Boss, Haven’t We Seen This Before?
Inferno Cop (2012) is yet another Original Net Animation like Gokushufudou. With its crass action and comedy, Inferno Cop was quite successful and had an audience that celebrated the show for what it is. The reason why we bring this up is because, just like Gokushufudou, Inferno Cop has an animation style that is not mainstream, at least for anime, yet because of its visuals, it is one of the most notable gag anime we had last decade. The show literally had still characters whose mouths didn’t move, ridiculous voice acting, a strange, comic-esque style and because the entire thing is meant to be banter on the verge of parody, the animation is perfect for the series. The fact is, Gokushufudou isn’t doing anything we haven’t already seen, enjoyed, and praised. 2018 saw the meteoric rise of Poputepipikku (Pop Team Epic), an absurdist comedy about the main characters’ attempts to try out various genres, settings, and stories to see what works and what doesn’t with the goal being to become a real anime. The show is totally ridiculous and has inconsistent art, yet it was one of 2018’s hits.

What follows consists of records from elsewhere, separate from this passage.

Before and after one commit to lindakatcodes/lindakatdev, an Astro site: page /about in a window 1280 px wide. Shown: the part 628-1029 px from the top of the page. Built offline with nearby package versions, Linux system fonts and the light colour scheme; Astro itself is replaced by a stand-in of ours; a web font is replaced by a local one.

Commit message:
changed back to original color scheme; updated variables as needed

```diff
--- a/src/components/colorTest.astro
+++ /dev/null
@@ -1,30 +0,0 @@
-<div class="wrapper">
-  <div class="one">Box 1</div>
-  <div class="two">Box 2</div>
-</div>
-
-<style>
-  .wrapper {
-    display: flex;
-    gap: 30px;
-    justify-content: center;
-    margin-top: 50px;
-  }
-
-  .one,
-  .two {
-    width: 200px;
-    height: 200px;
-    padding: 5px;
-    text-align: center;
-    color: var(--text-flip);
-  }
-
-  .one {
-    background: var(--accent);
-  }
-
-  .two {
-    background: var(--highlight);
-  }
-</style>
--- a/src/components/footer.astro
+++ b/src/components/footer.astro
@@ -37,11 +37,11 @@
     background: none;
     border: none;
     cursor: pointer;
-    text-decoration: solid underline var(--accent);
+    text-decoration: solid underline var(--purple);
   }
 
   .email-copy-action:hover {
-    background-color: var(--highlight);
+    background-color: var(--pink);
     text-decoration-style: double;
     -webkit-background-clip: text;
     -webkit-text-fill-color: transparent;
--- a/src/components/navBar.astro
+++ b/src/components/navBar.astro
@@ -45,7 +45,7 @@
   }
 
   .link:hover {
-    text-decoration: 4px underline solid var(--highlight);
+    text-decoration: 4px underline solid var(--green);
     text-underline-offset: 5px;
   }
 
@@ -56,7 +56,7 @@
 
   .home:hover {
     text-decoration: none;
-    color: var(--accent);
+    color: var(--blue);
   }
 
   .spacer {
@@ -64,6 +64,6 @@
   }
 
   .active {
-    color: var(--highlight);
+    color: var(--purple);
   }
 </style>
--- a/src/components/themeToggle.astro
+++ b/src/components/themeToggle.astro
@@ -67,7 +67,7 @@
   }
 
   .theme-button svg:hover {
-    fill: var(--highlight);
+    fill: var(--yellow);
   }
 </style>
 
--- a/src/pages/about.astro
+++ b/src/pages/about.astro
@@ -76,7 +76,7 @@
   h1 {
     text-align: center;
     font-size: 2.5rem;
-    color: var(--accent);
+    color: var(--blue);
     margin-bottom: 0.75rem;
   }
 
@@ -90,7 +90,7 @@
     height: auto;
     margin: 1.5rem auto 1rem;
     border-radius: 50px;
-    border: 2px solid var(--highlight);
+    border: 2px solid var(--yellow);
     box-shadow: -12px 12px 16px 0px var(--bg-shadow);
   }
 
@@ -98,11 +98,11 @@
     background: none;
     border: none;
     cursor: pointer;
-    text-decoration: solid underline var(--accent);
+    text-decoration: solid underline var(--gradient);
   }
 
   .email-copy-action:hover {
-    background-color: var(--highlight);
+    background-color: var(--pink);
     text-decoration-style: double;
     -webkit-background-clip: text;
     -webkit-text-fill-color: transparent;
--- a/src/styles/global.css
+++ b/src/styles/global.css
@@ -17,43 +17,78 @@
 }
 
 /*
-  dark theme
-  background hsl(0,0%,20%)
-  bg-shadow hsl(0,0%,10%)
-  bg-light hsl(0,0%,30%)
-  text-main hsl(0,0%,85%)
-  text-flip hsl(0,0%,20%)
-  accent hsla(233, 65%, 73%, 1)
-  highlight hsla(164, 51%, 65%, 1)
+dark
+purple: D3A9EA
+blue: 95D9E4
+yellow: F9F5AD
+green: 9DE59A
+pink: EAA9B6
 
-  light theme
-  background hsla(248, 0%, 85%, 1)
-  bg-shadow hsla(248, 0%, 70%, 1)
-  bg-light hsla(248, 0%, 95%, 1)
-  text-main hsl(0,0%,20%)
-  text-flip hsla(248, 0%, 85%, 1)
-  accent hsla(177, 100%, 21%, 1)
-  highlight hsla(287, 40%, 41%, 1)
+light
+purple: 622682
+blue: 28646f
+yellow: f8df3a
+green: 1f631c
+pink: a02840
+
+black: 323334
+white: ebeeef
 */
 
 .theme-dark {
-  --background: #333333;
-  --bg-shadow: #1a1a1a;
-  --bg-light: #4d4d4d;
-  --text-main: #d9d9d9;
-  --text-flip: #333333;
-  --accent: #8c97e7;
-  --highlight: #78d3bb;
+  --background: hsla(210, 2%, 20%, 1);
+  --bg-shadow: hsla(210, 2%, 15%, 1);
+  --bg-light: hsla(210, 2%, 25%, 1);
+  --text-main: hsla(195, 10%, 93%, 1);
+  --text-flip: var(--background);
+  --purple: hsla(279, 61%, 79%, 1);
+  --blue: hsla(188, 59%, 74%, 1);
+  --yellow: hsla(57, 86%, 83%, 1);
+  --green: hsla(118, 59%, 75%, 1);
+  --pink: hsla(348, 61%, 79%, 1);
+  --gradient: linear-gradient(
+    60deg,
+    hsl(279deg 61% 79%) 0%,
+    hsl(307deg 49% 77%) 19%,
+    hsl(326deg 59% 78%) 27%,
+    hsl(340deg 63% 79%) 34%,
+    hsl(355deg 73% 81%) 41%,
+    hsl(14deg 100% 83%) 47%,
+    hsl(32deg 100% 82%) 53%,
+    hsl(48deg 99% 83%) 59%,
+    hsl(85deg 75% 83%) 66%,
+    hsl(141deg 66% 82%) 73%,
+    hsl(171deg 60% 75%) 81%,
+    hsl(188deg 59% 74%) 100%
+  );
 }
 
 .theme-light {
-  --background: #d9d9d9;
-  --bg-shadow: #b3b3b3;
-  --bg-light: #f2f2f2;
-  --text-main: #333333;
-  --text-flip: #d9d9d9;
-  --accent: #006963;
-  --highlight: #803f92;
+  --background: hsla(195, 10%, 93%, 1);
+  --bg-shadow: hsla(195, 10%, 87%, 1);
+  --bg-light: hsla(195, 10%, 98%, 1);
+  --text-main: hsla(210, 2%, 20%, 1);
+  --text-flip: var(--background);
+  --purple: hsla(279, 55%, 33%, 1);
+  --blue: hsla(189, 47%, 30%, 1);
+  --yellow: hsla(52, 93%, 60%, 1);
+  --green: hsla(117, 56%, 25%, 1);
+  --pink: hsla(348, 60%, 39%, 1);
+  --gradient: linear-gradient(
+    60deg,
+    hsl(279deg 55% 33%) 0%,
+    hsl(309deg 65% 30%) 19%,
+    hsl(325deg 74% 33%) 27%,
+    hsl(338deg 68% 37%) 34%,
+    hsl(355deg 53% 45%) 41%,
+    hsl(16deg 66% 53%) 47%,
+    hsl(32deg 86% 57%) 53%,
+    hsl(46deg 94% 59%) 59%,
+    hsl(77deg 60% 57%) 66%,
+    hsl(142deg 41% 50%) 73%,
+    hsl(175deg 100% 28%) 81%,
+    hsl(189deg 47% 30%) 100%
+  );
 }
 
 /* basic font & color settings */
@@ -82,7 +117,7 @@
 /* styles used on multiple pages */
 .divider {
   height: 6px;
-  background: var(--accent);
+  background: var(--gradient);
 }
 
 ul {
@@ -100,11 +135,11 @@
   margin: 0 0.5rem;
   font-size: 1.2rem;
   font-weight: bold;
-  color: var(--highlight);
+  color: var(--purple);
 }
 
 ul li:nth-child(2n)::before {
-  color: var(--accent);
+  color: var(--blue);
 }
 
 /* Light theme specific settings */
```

The expectation that a slice of life gag manga is adapted into a Jujutsu Kaisen is just a manifestation of the sheer lack of understanding of the variety you can find in anime, as well as an inability to grasp the idea that gags often have a visual element. The story of Gokushufudou is built on layers of ridiculousness and misunderstandings of social and visual cues. Anime fans complained about the animation of MAPPA’s Shingeki no Kyojin (Attack on Titan) The Final Season because it didn’t look like the WIT Studio production; however, fans were quick to call it “bad” animation simply because it didn’t look like what they wanted it to look like.
The same people are fans of titles like Nanatsu no Taizai (The Seven Deadly Sins) and Black Clover, which are both anime that are reliant on battles, supernatural abilities, and otherworldly character designs—things which require fluid and pleasing art and animation—yet could never consistently deliver on that. Expecting battle Shounen-esque animation from a gag manga about a former yakuza who can’t buy flour at the shops without it sounding like a drug deal is quite simply another manifestation of the fragility of the impish, entitled modern-day anime fan who has not quite engaged with the medium enough to have an understanding of most of the things that they criticize.

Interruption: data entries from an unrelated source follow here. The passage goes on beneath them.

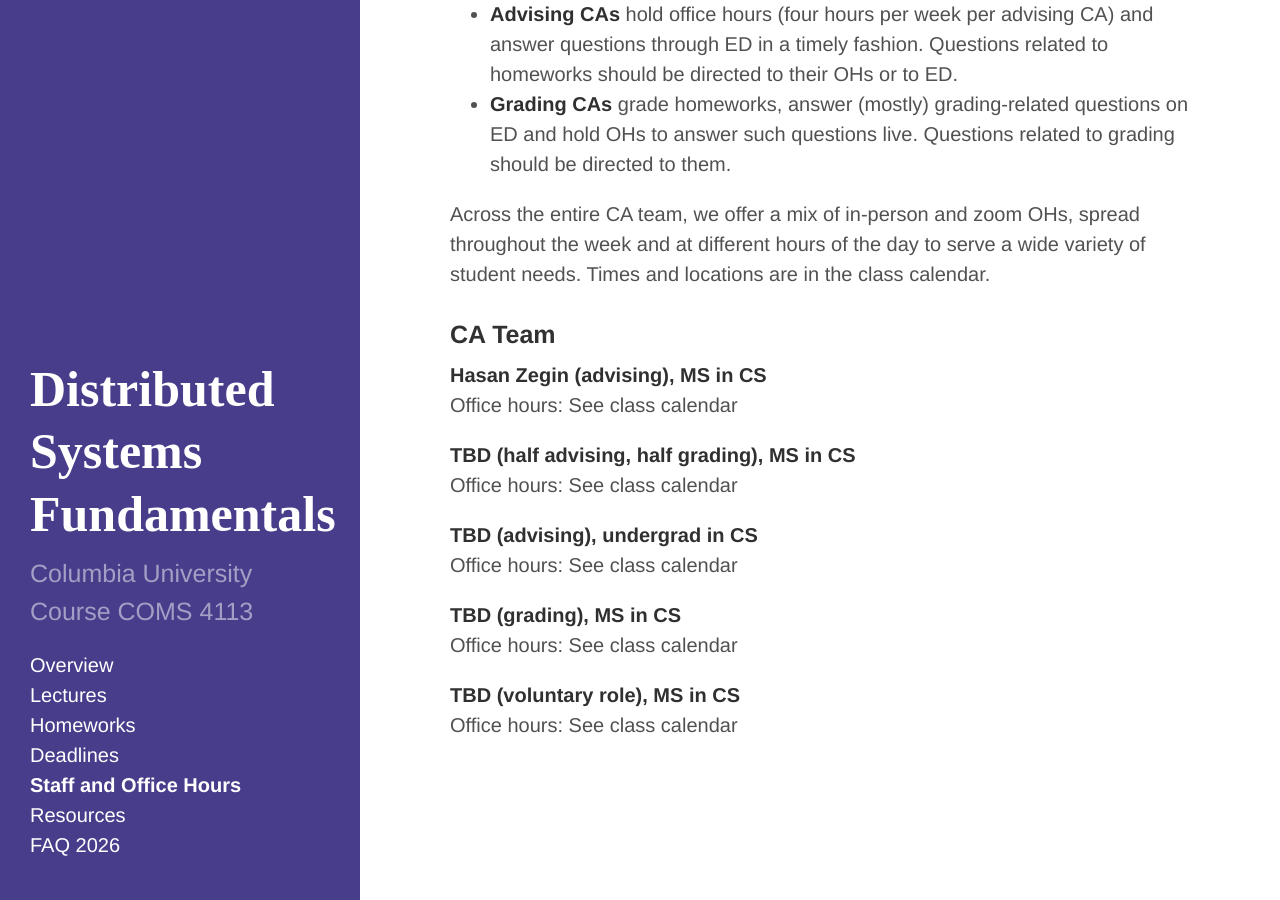
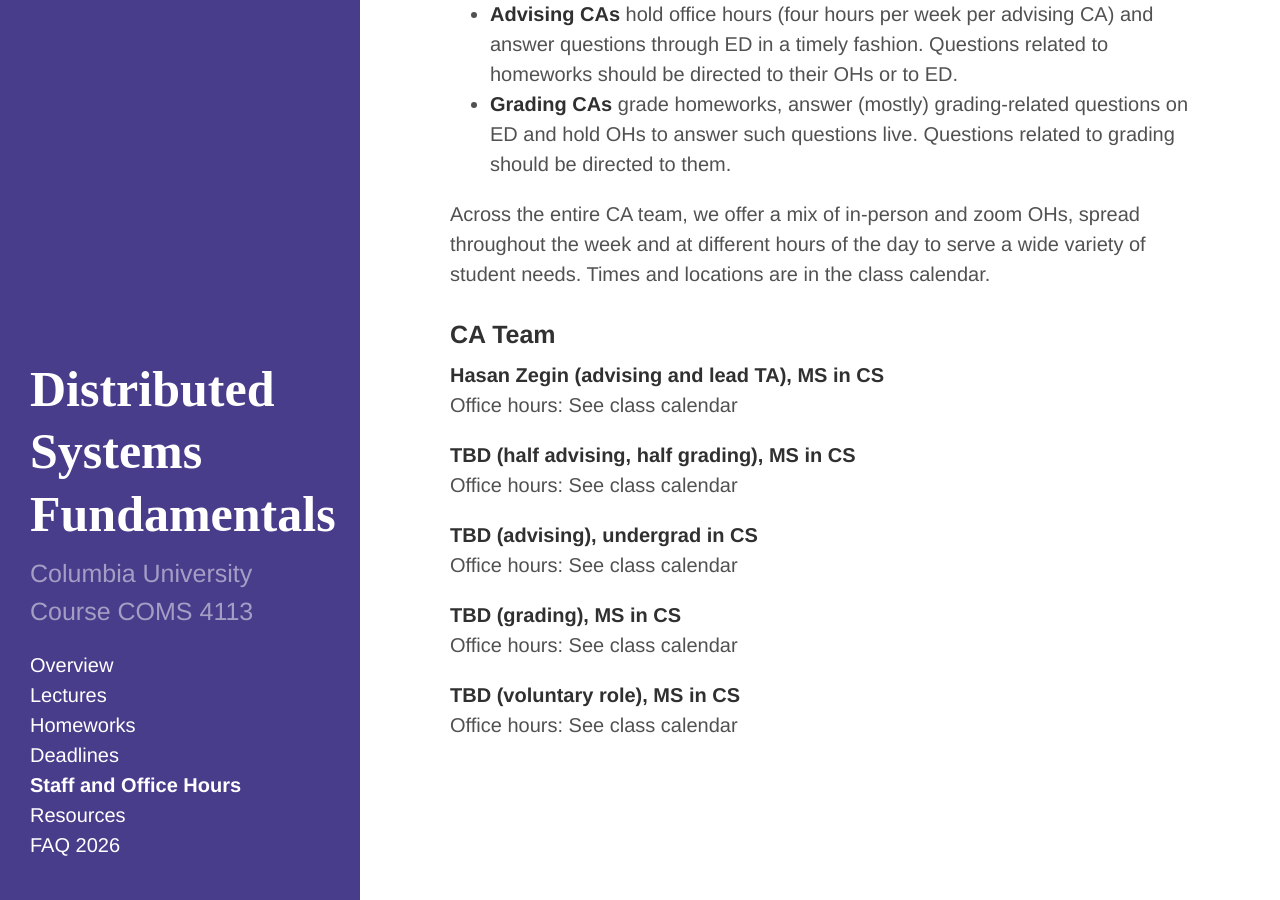
Before and after one commit to frankeh/cu-ds1-2026-fall, a Jekyll site: the page built from 04-staff.md, in a window 1280 px wide and 900 px high, scrolled down 556 px. Built offline with Jekyll 4.4.1, drawn with Linux system fonts in a browser that asks for light colours.

```diff
--- a/04-staff.md
+++ b/04-staff.md
@@ -22,7 +22,7 @@ Across the entire CA team, we offer a mix of in-person and zoom OHs, spread thro
 
 ### CA Team
 
-**Hasan Zegin (advising), MS in CS** <br/>
+**Hasan Zegin (advising and lead TA), MS in CS** <br/>
 Office hours: See class calendar
 
 **TBD (half advising, half grading), MS in CS** <br/>
```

“Animation” is the new “character development” in that fans sprinkle it around like parsley to sound like they pay attention to more than just aesthetics. Not even Ex-Arm or Gibiate got the amount of flack that Gokushufudou is getting for using uncommon techniques. For the sake of the series, we might even argue that the shuffling, panning, and movement in Gokushufudou are key to the visual expression of the title’s humour and how it isn’t supposed to be taken seriously. Coupled together with the good voice cast and sound effects, Gokushufudou is an adaptation true to its source and should be watched for more than 10 seconds at a time for someone to really get that. It not being your cup of tea doesn’t make it bad – it just means you haven’t seen anything else like it. Our advice? Diversify your anime watching habits and see how broad your favourite medium really is –watch more anime. What did you think about Gokushufudou? Drop a comment below and let the turf war begin!